by Michael Dhar
“Marketing” and “branding” sound like dirty words if you’re a scholar or an artist. I take that back — actual dirty words are awesome if you’re a scholar or an artist. “Marketing” and “branding” sound like compromised ideals if you’re a scholar or an artist, which is much worse than crudely referencing sex or taking the lord’s name in vain. (That just makes you a “cool professor.”)
They’re pretty uncomfortable words to most of us, but something we must generally accept — in the same way most people hate networking, yet still print up business cards. But those academics and artists who hold university positions can set themselves apart; academia is separate from — above, really — all of that. Which is why the resignation of Alice Dreger, in protest of Northwestern University privileging academic branding over academic freedom, must be celebrated as an act of courage and conscience.
Anyway, that’s the press release I might have written were I Prof. Dreger’s publicist (or branding manager, say) . Of course, academia is not separate from marketing — universities must sell themselves, as well. They need brands to attract suckers (I mean, undergraduates). Academic researchers must sell their projects to get funding. Artists must contrive those horrible artist statements. And Alice Dreger’s very act of anti-branding is itself a brilliant act of branding. You see, Dreger has written a book on academic freedom and scientific controversies. Her resignation is priceless press, and it seals her brand as a warrior for intellectual independence. (The book is “Galileo’s Middle Finger” — she’s a cool professor — available now on Amazon!)

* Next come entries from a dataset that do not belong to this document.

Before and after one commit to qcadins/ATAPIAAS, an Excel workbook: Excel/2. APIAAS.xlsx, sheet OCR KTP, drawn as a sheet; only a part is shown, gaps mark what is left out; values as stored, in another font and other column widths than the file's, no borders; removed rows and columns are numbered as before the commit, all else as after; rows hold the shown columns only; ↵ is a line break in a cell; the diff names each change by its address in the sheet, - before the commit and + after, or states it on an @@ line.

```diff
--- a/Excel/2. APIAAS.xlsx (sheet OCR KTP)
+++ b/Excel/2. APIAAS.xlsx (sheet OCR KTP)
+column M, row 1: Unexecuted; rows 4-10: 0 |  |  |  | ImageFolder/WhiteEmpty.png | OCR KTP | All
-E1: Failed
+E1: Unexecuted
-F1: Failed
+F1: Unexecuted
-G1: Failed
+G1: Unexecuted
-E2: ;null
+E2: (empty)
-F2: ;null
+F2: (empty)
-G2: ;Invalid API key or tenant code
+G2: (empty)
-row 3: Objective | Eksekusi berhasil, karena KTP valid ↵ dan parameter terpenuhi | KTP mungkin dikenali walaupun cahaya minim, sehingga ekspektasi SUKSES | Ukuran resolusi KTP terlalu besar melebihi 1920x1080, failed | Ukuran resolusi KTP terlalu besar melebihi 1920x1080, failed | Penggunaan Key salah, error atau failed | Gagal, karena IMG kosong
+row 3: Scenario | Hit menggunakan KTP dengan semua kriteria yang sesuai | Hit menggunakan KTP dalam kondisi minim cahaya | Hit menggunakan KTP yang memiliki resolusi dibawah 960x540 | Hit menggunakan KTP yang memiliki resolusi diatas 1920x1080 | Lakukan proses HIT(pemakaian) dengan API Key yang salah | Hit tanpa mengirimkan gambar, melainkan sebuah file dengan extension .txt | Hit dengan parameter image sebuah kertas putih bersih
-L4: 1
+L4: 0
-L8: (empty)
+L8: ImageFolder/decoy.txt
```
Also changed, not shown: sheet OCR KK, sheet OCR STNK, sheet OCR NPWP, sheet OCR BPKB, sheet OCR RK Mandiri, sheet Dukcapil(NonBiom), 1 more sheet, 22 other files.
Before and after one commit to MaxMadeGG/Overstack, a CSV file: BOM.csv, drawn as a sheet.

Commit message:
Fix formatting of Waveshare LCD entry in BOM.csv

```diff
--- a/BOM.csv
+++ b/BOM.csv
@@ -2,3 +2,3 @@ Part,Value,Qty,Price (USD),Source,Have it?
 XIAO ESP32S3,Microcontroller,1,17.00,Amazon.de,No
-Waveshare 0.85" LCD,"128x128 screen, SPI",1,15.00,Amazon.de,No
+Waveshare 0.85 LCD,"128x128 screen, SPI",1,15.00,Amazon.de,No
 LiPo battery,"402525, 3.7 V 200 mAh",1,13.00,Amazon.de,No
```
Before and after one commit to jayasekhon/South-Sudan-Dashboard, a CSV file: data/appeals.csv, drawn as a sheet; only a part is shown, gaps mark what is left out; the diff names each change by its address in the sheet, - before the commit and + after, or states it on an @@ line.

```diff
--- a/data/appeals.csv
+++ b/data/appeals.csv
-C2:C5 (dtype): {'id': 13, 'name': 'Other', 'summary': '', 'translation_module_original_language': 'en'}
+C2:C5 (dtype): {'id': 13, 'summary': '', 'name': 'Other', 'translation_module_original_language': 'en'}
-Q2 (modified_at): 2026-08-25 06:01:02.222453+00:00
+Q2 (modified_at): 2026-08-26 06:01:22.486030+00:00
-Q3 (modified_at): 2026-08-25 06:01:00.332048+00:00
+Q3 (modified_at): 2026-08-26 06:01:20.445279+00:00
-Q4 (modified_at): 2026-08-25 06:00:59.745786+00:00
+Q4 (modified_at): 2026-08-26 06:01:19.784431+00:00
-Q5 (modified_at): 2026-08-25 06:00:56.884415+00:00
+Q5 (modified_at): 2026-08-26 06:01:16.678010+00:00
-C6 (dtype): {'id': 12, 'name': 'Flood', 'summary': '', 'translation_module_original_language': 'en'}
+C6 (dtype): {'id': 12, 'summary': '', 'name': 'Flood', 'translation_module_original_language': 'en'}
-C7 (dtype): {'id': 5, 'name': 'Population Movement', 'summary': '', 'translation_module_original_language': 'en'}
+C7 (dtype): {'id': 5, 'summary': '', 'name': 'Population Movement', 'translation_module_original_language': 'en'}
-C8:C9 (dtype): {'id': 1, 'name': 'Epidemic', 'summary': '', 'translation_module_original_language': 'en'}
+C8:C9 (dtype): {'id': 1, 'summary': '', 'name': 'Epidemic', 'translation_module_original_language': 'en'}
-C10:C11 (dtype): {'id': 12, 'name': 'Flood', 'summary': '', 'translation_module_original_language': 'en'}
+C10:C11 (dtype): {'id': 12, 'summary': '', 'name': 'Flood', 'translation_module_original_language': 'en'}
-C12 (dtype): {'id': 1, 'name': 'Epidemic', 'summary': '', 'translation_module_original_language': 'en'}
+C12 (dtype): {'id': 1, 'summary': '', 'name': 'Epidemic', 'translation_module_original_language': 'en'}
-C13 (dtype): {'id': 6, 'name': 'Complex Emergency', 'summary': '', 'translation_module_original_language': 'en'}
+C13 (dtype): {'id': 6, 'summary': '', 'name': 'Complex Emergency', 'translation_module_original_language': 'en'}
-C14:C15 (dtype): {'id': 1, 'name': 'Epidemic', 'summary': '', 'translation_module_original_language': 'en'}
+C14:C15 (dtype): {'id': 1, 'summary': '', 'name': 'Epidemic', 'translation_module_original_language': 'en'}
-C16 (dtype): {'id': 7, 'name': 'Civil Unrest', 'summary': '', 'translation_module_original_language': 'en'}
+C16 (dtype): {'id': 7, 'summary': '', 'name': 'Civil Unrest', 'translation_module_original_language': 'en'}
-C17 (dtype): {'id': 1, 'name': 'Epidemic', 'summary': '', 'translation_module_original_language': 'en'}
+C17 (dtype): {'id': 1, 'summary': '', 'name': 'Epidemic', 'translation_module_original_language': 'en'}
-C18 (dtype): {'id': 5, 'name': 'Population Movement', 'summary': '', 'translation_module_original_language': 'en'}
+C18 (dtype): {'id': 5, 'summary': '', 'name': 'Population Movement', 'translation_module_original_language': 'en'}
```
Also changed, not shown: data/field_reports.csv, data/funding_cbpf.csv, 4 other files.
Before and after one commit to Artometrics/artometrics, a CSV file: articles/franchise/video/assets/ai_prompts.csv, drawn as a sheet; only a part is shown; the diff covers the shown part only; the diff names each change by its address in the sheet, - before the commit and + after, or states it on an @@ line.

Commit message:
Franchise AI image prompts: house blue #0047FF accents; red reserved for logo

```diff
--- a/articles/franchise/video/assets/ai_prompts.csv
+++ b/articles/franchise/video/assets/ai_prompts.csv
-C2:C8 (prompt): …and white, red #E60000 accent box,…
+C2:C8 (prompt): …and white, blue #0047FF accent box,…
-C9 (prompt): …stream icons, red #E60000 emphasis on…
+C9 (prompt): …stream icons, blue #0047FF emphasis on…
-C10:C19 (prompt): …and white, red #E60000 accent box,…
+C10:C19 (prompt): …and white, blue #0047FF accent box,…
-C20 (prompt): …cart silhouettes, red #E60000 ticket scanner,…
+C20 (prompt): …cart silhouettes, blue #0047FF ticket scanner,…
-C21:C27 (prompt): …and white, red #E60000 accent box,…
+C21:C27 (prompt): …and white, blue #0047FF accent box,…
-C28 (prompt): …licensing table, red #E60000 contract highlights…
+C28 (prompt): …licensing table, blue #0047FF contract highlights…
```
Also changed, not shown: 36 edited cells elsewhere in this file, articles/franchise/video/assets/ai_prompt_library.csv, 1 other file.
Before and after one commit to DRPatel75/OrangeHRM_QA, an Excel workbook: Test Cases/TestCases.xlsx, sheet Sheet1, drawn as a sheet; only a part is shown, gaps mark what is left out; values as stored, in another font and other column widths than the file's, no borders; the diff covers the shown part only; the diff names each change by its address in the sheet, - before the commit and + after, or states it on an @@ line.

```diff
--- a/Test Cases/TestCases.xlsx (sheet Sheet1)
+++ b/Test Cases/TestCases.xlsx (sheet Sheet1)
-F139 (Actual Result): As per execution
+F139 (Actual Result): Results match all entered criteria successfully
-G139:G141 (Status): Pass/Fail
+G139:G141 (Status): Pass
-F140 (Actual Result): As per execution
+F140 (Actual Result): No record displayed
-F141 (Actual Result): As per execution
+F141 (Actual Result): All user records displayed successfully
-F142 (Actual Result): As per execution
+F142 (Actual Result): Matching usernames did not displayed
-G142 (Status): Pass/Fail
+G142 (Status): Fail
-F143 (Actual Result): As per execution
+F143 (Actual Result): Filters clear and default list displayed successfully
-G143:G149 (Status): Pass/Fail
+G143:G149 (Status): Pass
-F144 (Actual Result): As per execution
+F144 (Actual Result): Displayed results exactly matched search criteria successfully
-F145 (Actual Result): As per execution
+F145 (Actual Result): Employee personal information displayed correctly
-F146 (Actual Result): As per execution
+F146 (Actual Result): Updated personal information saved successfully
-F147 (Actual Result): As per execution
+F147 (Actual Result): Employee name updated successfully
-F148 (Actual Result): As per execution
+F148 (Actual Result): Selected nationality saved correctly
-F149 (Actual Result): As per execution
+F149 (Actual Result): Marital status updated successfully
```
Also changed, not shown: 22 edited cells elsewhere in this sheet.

To be clear, I don’t suspect any underhanded dealings here — no invented outrage so that she could courageously resign and sell more books. The facts of the incident seem clear: Dreger, a medical humanities and bioethics professor (formerly) at Northwestern, guest-edited an issue of the university’s Atrium magazine, which included an essay about a consensual blowjob between a nurse and a patient. Northwestern said that essay violated the university’s “branding agreement” with the medical school, and had the issue taken down.
That act of censorship inspired the resignation of Dreger, who said, “Academic freedom is always going to cause brand problems. A brand is very much about something specific, and a university has to not be.”
Well, that’s great! It’s just pretty funny how all this rebellious, anti-branding activity bolsters Dreger’s personal brand so perfectly. This quote, from Greg Lukianoff of FIRE (Foundation for Individual Rights in Education), is just priceless:
“I am proud that Alice was willing to take this stand for free expression and academic freedom, and I strongly recommend her book, Galileo’s Middle Finger.”
I’m sure he means everything he says there. But I can also just see him holding up a copy of the book at the end of that quote, a big Coca-Cola smile on his face for the cameras.
Because rebellion, of course, is a brand, too. Just walk into any Hot Topic or review youth popular culture since forever (or, at least, the ’50s). Anti-branding is a brand, too. Just look at how well Adbusters and the like have sold the anti-corporate lifestyle.
Anyway, I would like to say fuck Northwestern (I’m a cool professor!) for their act of prudish censorship. But, concomitantly, congratulations to Prof. Dreger on the tremendous ad campaign that fell into her lap. She should be OK — as she has said, she was relatively free to resign her post, because she has income from the book and scheduled appearances. So hopefully that resignation will sell some books. More people need to read about Galileo, anyway.